- [Problem details]: Please return all records verbatim, no pictures.

(Records Opens)

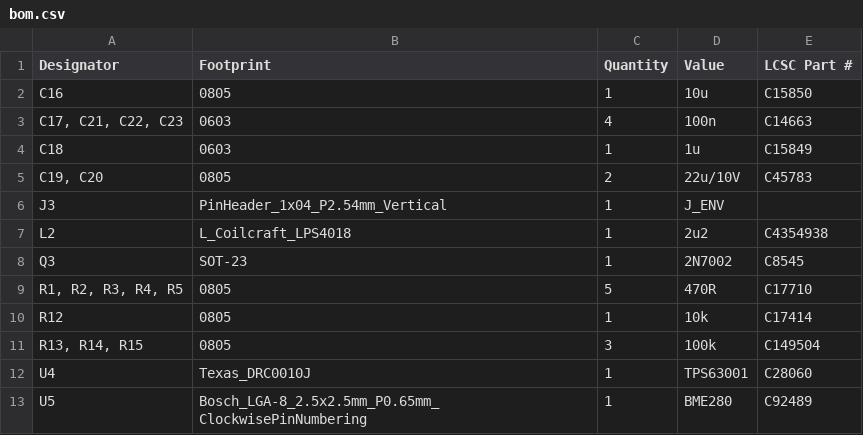
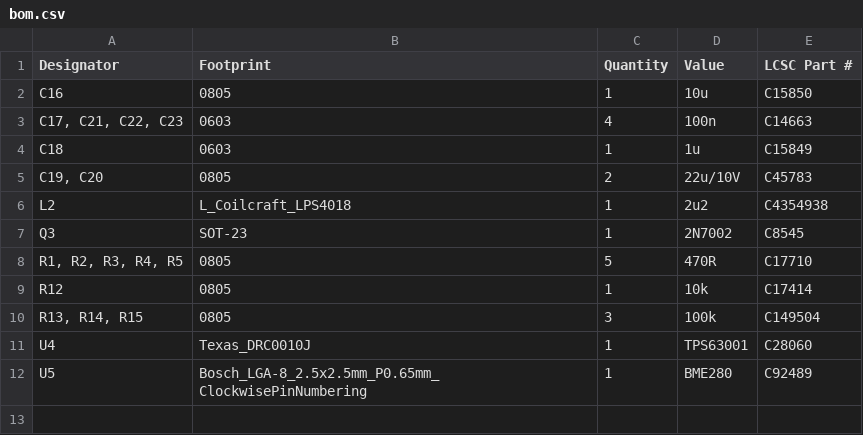
Before and after one commit to twinoak/twinoak.meshcore.standard-repeater-design-v2, a CSV file: hardware/pcb/connector-board-a/production/bom.csv, drawn as a sheet; the diff names each change by its address in the sheet, - before the commit and + after, or states it on an @@ line.

```diff
--- a/hardware/pcb/connector-board-a/production/bom.csv
+++ b/hardware/pcb/connector-board-a/production/bom.csv
-row 6: J3 | PinHeader_1x04_P2.54mm_Vertical | 1 | J_ENV
```
Also changed, not shown: hardware/pcb/adapter-rak4630/production/bom.csv, hardware/pcb/adapter-rak4630/production/positions.csv, 22 other files.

(Records Closes)

- [Written reply]:
Before and after one commit to twinoak/twinoak.meshcore.standard-repeater-design-v2, a CSV file: hardware/pcb/connector-board-a/production/bom.csv, drawn as a sheet; the diff names each change by its address in the sheet, - before the commit and + after, or states it on an @@ line.

```diff
--- a/hardware/pcb/connector-board-a/production/bom.csv
+++ b/hardware/pcb/connector-board-a/production/bom.csv
-row 6: J3 | PinHeader_1x04_P2.54mm_Vertical | 1 | J_ENV
```
Also changed, not shown: hardware/pcb/adapter-rak4630/production/bom.csv, hardware/pcb/adapter-rak4630/production/positions.csv, 22 other files.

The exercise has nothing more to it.